Illustration: Annelise Capossela/Axios

A new report from the U.S. Department of Labor ranks China as the top country of origin for goods produced through forced labor.

The big picture: China has long utilized prison labor, but new coerced labor schemes targeting Uighurs and other ethnic minorities now taint numerous industries in China.

Details: The Department of Labor's annual report lists the products and their countries of origin that have been traced back to forced labor and child labor.

  • In this year's report, a total of 17 Chinese goods made the list, including artificial flowers, Christmas decorations, clothes, shoes, fireworks, and products made with human hair.

Between the lines: U.S. law prohibits the importation of products made through forced labor. By labeling these categories of products as tainted by forced labor, the U.S. government is indicating it will be scrutinizing supply chains for links to factories that employ unfree labor.

Go deeper

Ben Geman, author of Generate
Oct 20, 2020 - Energy & Environment

The U.S.-China climate rupture

Illustration: Sarah Grillo/Axios

Well that, as Ron Burgundy would say, escalated quickly.
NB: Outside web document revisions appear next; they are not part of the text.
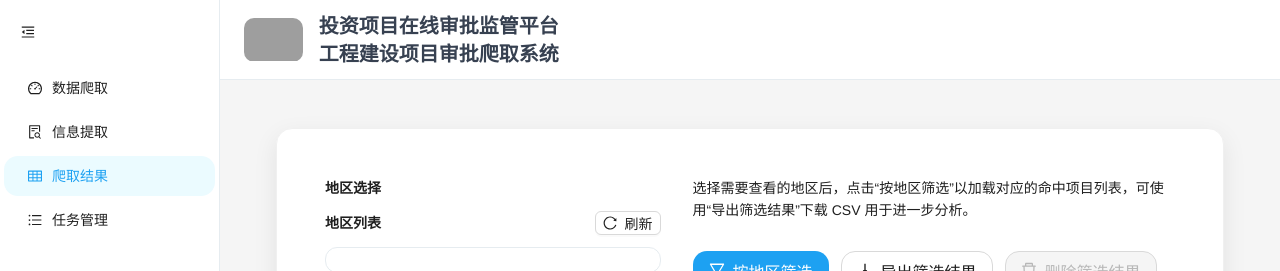
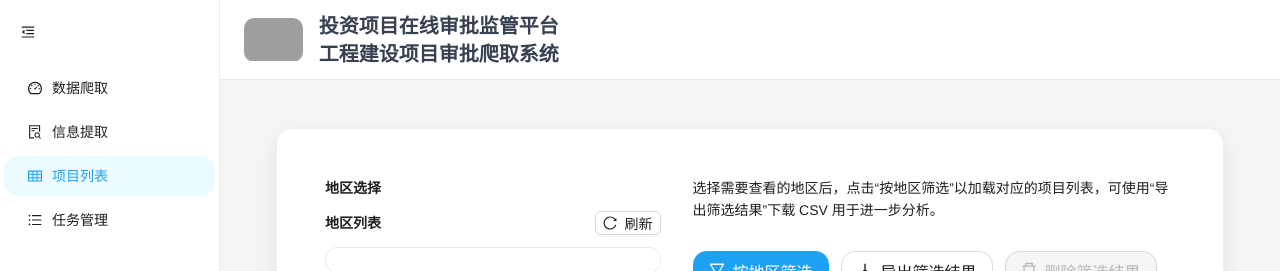
Before and after one commit to Djanghao/delivery-10-15, a Next.js app in the folder frontend/: page /results in a window 1280 px wide. Shown: the top 271 px of the page. Built offline with nearby package versions, Linux system fonts and the light colour scheme; no server answers; grey boxes are pictures that could not be loaded.

Commit message:
ui: rename page

```diff
--- a/frontend/app/results/page.tsx
+++ b/frontend/app/results/page.tsx
@@ -190,7 +190,7 @@ export default function ResultsPage() {
           <Col xs={24} md={12} lg={14}>
             <Space direction="vertical" size={16} style={{ width: '100%' }}>
               <Typography.Paragraph>
-                选择需要查看的地区后，点击“按地区筛选”以加载对应的命中项目列表，可使用“导出筛选结果”下载 CSV 用于进一步分析。
+                选择需要查看的地区后，点击“按地区筛选”以加载对应的项目列表，可使用“导出筛选结果”下载 CSV 用于进一步分析。
               </Typography.Paragraph>
               <Space wrap size={[12, 12]} style={{ width: '100%' }}>
                 <Button type="primary" icon={<FilterOutlined />} size="large" onClick={handleFilter}>
@@ -227,7 +227,7 @@ export default function ResultsPage() {
 
       <Card className="card" style={{ padding: 24 }}>
         <Typography.Title level={4} style={{ marginBottom: 16 }}>
-          命中项目列表
+          项目列表
         </Typography.Title>
         <Table<ProjectItem>
           columns={columns}
--- a/frontend/components/SidebarLayout.tsx
+++ b/frontend/components/SidebarLayout.tsx
@@ -77,7 +77,7 @@ export default function SidebarLayout({ children }: { children: ReactNode }) {
             {
               key: '/results',
               icon: <TableOutlined />,
-              label: <Link href="/results">爬取结果</Link>,
+              label: <Link href="/results">项目列表</Link>,
             },
             {
               key: '/tasks',
```
Also changed, not shown: 1 other file (tests, documents, lock files or other folders).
China's foreign ministry is accusing the Trump administration of "major retrogression" on climate and being an environmental "troublemaker."
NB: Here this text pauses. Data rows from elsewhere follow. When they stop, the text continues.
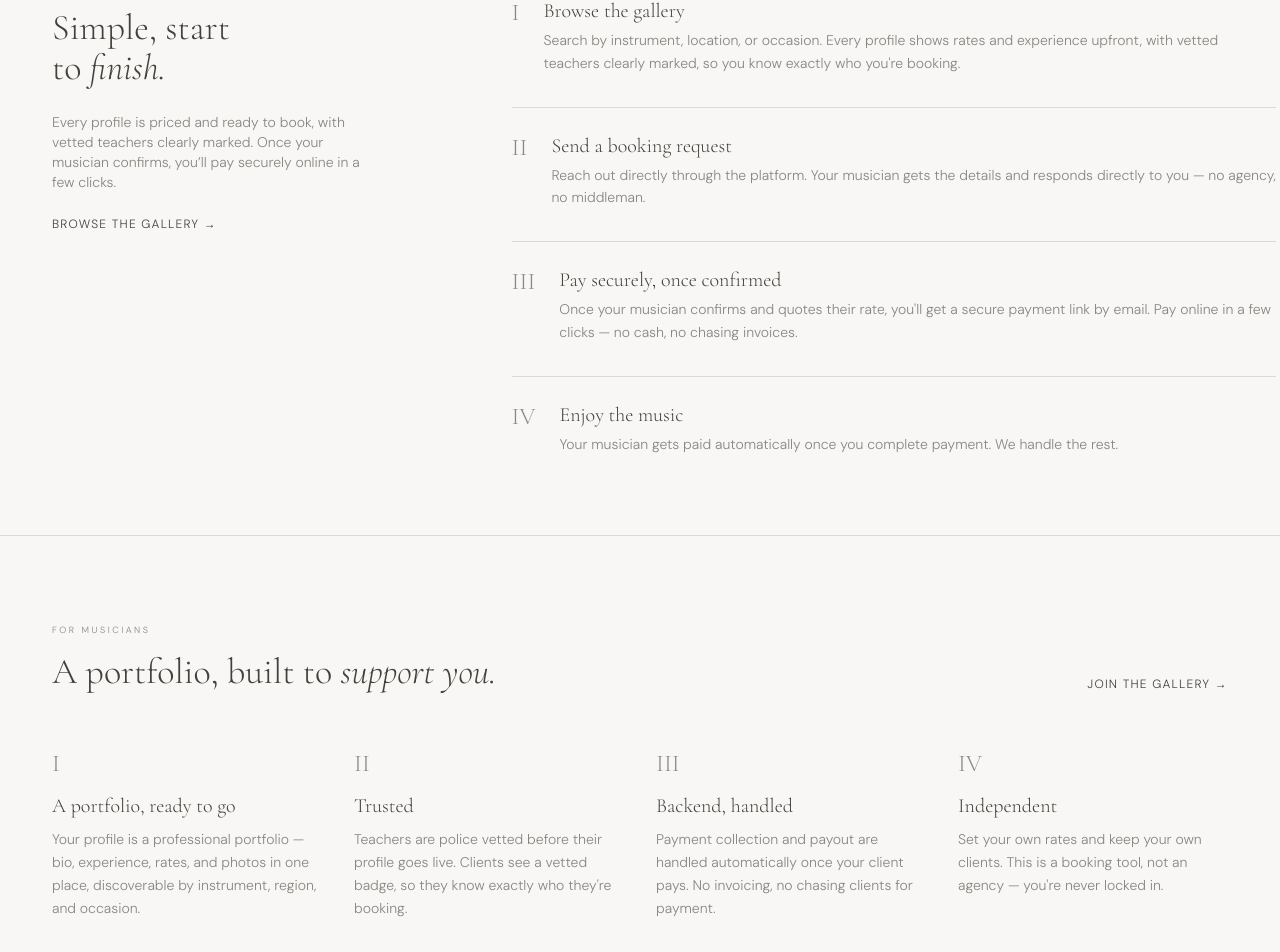
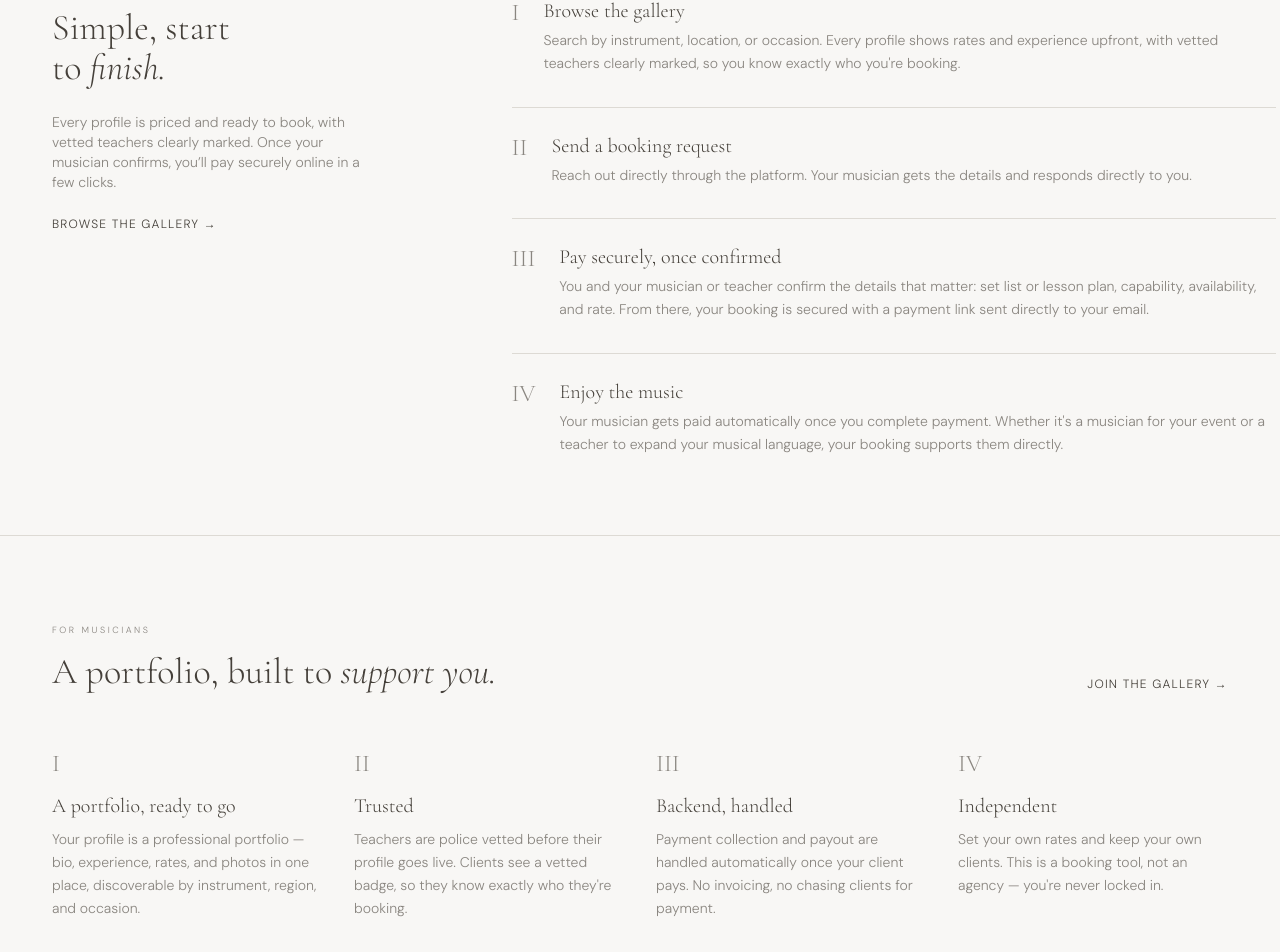
Before and after one commit to musiciangallery/Musician-Gallery, a Next.js app: page /about in a window 1280 px wide. Shown: the part 1060-2012 px from the top of the page. Built offline with nearby package versions, Linux system fonts and the light colour scheme.

Commit message:
Update page.tsx

```diff
--- a/src/app/about/page.tsx
+++ b/src/app/about/page.tsx
@@ -15,17 +15,17 @@ const clientSteps = [
   {
     n: "II",
     t: "Send a booking request",
-    b: "Reach out directly through the platform. Your musician gets the details and responds directly to you — no agency, no middleman.",
+    b: "Reach out directly through the platform. Your musician gets the details and responds directly to you.",
   },
   {
     n: "III",
     t: "Pay securely, once confirmed",
-    b: "Once your musician confirms and quotes their rate, you'll get a secure payment link by email. Pay online in a few clicks — no cash, no chasing invoices.",
+    b: "You and your musician or teacher confirm the details that matter: set list or lesson plan, capability, availability, and rate. From there, your booking is secured with a payment link sent directly to your email.",
   },
   {
     n: "IV",
     t: "Enjoy the music",
-    b: "Your musician gets paid automatically once you complete payment. We handle the rest.",
+    b: "Your musician gets paid automatically once you complete payment. Whether it's a musician for your event or a teacher to expand your musical language, your booking supports them directly.",
   },
 ];
 
```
Why it matters: China's unusual statement Monday widens the rupture between the world's largest carbon emitters as global climate efforts are flagging and the pandemic's effect on emissions is too small to be consequential in the long term.

Amy Harder, author of Generate
5 hours ago - Energy & Environment

Climate change goes mainstream in presidential debate

Photo illustration: Aïda Amer/Axios. Photo: Olivier Douliery-Pool/Getty

The most notable part of Thursday’s presidential debate on climate change was the fact it was included as a topic and assumed as a fact.

The big picture: This is the first time in U.S. presidential history that climate change was a featured issue at a debate. It signals how the problem has become part of the fabric of our society. More extreme weather, like the wildfires ravaging Colorado, is pushing the topic to the front-burner.

Finally, a real debate

Photo: Morry Gash/AP

A more disciplined President Trump held back from the rowdy interruptions at tonight's debate in Nashville, while making some assertions so outlandish that Joe Biden chuckled and even closed his eyes. A Trump campaign adviser told Axios: "He finally listened." 

The result: A real debate.